August is underway and the Humpback Whale migration mode has set in for the last of the northern migration. Over 40,000 Humpback Whales have almost completed the journey north and as we head further into August we will begin to sight the last of the heavily pregnant females and their male escorts. A moody morning greeted us and as the dark clouds created dramatic scenes on the horizon, Flinders Bay remained perfect in the middle as we joined with the escort pods. Ranging from young adults to mature individuals, the happy couples journeyed through the bay and as some settled in to rest, a few were slipping into the Humpback Whale migration mode. Travelling at a steady 4-8km per hour and focused movement means that these whales will travel a vast distance in a relatively short amount of time.

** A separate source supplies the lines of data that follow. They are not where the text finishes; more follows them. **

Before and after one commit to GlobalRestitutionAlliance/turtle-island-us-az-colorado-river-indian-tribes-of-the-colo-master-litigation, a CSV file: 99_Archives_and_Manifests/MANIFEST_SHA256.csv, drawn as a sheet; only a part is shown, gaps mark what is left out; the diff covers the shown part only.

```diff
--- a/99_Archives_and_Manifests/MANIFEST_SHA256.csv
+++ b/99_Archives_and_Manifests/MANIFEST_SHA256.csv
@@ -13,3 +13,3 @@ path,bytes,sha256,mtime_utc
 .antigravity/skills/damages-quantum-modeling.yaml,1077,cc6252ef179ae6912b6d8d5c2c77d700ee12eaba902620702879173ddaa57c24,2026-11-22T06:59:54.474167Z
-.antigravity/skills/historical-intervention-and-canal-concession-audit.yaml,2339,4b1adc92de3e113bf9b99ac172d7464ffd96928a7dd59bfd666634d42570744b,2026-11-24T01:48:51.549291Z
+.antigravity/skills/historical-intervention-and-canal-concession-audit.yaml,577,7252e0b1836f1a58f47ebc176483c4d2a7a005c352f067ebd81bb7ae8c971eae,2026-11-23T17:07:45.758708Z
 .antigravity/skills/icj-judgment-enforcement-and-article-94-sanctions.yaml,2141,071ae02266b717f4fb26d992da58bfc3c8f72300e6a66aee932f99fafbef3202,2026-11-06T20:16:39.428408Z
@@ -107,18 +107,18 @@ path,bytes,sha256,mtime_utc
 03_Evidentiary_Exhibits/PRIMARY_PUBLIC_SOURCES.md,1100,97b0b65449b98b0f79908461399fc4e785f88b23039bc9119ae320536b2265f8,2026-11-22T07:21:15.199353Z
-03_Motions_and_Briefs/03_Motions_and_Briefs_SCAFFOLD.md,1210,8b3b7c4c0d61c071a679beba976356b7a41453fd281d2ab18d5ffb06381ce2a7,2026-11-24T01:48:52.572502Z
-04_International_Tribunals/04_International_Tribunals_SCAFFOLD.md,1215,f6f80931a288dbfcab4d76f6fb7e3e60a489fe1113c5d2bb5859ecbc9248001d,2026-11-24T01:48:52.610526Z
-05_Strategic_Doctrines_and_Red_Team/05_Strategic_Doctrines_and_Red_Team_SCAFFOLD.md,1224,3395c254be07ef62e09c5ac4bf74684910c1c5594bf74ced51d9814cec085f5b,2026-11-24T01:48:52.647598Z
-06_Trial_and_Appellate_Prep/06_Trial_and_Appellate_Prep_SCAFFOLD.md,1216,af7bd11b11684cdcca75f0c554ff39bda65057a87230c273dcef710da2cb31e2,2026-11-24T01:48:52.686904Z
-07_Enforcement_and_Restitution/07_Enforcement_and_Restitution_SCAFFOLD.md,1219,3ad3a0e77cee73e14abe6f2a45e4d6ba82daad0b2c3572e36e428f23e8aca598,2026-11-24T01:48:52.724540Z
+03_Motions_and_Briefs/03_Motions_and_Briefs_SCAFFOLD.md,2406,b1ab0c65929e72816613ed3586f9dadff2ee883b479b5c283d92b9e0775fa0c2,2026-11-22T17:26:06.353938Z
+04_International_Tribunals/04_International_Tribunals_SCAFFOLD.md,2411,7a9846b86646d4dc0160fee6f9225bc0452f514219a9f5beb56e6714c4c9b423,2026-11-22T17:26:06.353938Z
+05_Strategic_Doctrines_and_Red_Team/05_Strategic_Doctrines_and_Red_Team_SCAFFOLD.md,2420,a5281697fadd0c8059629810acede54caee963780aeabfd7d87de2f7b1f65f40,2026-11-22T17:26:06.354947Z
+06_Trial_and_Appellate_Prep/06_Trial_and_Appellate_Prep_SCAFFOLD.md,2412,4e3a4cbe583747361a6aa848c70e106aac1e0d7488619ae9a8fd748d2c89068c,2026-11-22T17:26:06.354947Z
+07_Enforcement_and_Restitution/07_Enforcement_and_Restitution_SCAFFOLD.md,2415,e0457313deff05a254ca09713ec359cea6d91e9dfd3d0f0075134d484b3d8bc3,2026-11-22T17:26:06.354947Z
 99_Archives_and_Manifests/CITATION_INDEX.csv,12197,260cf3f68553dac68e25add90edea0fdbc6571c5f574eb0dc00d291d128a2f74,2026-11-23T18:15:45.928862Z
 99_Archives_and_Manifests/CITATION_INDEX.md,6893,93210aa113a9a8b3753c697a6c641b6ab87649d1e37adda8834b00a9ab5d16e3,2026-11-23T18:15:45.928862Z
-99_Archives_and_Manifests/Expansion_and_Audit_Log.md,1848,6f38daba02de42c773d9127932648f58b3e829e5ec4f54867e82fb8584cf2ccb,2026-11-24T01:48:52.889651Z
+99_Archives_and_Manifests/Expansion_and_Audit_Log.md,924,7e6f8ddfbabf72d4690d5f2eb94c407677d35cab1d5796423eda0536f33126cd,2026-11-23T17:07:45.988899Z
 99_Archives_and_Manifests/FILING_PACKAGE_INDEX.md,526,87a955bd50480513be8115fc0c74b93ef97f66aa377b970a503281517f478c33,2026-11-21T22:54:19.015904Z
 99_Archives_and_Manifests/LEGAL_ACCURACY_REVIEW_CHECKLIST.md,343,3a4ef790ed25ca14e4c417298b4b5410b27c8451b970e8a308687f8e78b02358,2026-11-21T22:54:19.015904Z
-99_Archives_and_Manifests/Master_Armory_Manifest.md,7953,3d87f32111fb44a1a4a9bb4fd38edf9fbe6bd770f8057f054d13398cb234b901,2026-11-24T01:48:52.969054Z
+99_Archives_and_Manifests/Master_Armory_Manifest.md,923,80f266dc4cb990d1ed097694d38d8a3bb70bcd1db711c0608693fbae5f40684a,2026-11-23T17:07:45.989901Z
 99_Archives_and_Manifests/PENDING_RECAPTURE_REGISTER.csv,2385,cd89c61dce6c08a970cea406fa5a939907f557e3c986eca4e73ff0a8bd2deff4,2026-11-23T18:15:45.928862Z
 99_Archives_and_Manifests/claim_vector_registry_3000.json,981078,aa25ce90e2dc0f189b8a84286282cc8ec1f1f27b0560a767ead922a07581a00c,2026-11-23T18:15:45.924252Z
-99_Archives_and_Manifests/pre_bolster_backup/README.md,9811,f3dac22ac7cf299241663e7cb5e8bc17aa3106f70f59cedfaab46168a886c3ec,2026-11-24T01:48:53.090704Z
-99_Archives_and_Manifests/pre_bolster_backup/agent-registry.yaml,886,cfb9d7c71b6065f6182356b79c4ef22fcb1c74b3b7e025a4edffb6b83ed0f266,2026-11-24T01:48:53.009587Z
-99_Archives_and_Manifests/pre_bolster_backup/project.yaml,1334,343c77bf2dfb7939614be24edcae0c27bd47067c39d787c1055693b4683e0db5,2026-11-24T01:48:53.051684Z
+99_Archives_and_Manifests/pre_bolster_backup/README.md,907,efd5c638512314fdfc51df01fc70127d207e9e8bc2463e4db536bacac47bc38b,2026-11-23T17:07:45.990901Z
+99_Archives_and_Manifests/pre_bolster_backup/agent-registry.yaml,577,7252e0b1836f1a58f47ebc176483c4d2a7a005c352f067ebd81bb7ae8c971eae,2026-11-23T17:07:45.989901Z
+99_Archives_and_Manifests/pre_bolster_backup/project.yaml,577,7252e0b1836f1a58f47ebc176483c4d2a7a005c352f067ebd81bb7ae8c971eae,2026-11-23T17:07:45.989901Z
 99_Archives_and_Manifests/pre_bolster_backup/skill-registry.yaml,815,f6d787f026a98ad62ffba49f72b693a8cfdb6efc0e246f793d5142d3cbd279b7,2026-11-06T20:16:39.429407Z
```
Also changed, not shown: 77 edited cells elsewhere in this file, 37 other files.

Gannets dived around us as the Albatross glided by all in search of a good breakfast as the Humpbacks continued on their path through the bay. Two large adults gently swam alongside us as they decided to find a suitable resting place in Flinders Bay. Both in fantastic health and looking curious, they gently swam underneath our bow to check us out and we watched as their dark shadows moved underneath our feet. The focus for these whales is very much on getting north as quickly as possible, within the next few weeks we will start to see the steady transition from northern to southern migration as the yearlings, newly pregnant females and juveniles lead the way back towards the summer feeding grounds in Antarctica from spring onwards.